***** TASK DATA

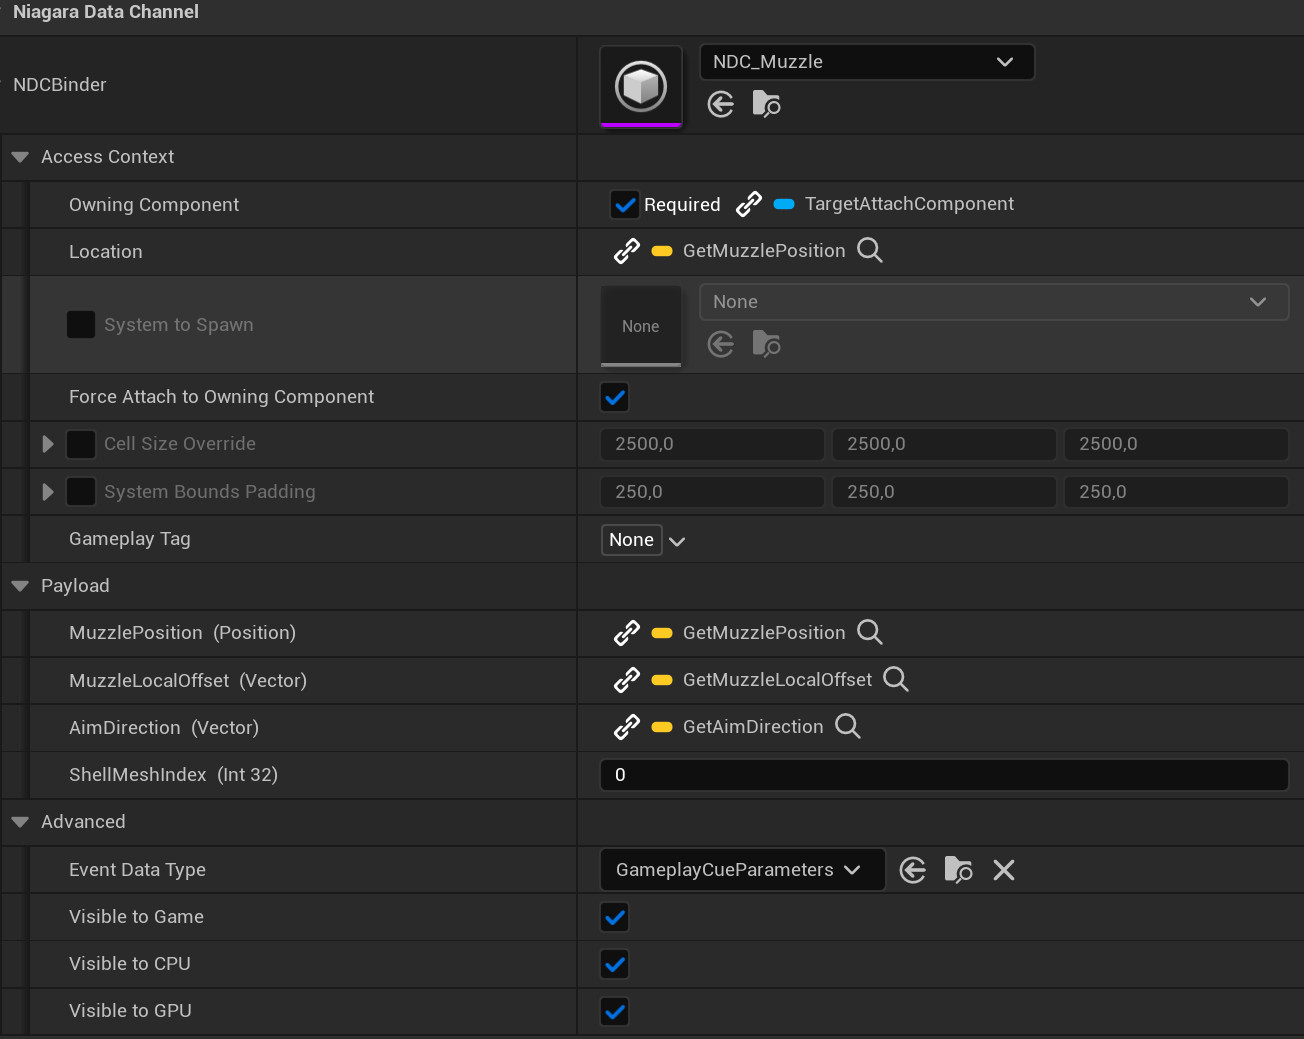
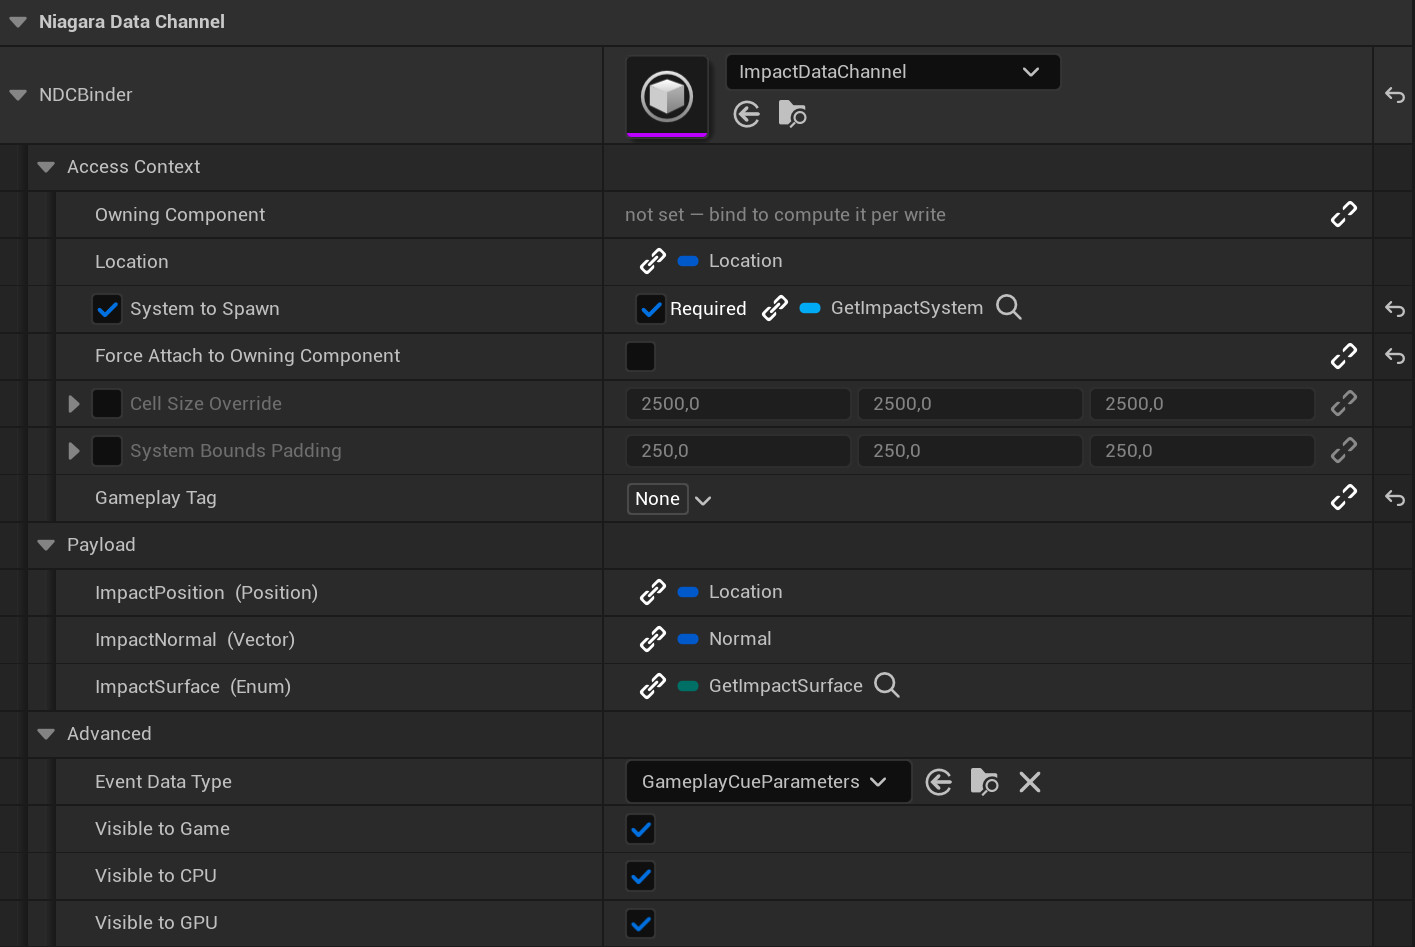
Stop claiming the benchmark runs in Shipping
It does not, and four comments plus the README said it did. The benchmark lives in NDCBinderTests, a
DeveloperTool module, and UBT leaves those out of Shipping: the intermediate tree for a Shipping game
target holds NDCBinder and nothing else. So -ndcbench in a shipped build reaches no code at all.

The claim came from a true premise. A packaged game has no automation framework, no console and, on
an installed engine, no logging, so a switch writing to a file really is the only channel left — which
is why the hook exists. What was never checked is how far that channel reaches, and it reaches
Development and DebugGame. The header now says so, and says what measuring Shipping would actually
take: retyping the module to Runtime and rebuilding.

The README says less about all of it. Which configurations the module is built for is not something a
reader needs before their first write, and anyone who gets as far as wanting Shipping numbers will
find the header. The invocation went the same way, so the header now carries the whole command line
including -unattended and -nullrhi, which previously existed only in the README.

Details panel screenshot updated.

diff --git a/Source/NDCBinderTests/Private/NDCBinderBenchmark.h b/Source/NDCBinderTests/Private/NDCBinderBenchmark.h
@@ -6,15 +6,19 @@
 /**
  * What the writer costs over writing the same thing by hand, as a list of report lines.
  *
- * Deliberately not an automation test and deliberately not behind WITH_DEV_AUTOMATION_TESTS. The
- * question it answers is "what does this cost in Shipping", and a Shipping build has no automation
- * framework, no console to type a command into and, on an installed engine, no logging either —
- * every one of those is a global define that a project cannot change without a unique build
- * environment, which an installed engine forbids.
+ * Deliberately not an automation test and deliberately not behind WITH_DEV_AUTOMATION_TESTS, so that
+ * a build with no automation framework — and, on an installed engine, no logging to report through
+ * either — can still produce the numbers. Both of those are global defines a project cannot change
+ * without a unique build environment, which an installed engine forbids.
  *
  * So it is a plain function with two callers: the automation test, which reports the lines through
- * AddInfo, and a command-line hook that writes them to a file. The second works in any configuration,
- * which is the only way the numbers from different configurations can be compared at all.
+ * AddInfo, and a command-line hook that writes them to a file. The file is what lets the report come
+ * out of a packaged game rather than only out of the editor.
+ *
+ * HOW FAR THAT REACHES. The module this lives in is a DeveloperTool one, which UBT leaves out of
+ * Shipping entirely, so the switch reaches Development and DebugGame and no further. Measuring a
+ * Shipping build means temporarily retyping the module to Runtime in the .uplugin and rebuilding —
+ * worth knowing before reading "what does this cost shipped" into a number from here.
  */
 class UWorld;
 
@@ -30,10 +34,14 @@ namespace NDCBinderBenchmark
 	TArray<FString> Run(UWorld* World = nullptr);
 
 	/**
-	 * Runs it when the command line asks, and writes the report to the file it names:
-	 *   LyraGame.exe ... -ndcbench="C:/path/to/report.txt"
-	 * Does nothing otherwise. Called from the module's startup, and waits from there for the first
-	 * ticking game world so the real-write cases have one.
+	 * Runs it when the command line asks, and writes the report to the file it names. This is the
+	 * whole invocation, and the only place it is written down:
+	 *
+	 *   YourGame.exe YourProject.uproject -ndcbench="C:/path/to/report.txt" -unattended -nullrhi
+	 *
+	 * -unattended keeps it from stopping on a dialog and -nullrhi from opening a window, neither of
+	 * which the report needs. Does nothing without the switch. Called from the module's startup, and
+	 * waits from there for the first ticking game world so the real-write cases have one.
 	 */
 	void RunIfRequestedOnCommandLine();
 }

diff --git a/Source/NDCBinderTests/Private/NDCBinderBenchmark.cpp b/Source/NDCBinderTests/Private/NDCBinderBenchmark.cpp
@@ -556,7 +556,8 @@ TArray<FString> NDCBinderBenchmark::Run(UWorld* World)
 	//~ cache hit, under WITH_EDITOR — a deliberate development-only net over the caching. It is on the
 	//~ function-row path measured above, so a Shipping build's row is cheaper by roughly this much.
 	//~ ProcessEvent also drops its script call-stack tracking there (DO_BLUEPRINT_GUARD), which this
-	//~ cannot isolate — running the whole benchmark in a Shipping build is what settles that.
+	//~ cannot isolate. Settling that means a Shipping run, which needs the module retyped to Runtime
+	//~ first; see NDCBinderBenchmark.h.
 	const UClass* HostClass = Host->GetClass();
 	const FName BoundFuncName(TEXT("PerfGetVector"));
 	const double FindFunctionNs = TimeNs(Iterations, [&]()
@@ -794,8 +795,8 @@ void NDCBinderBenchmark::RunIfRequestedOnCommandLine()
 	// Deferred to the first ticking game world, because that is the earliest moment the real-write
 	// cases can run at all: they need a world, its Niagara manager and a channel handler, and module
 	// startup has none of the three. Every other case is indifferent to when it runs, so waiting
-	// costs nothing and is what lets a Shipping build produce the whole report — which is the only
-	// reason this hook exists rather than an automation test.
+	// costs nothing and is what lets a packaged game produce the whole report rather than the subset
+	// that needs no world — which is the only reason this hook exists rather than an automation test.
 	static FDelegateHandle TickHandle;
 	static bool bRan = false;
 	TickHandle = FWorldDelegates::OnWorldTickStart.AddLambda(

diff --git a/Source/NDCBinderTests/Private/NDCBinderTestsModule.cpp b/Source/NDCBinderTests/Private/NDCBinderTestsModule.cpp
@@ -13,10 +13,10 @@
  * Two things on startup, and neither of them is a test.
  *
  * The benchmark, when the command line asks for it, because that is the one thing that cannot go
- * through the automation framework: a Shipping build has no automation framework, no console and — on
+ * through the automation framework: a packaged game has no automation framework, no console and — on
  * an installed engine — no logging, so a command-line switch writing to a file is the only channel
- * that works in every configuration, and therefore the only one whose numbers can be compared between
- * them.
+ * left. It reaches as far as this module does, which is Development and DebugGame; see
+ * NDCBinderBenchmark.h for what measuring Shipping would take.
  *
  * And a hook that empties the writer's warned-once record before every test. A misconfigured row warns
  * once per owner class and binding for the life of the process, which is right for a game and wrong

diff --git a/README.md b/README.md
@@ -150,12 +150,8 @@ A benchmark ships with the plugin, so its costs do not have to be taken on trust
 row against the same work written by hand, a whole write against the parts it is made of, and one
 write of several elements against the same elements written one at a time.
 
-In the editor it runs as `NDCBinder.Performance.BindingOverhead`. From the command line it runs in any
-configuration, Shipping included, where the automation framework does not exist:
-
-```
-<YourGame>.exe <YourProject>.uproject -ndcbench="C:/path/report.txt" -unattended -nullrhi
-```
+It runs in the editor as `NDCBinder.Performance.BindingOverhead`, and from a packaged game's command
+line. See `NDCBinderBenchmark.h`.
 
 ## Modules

**********

**BRIEF**
Each line above that has the word "them" should be copied.

**ANSWER SPACE**
- * AddInfo, and a command-line hook that writes them to a file. The second works in any configuration,
+ * AddInfo, and a command-line hook that writes them to a file. The file is what lets the report come
  * Two things on startup, and neither of them is a test.
- * them.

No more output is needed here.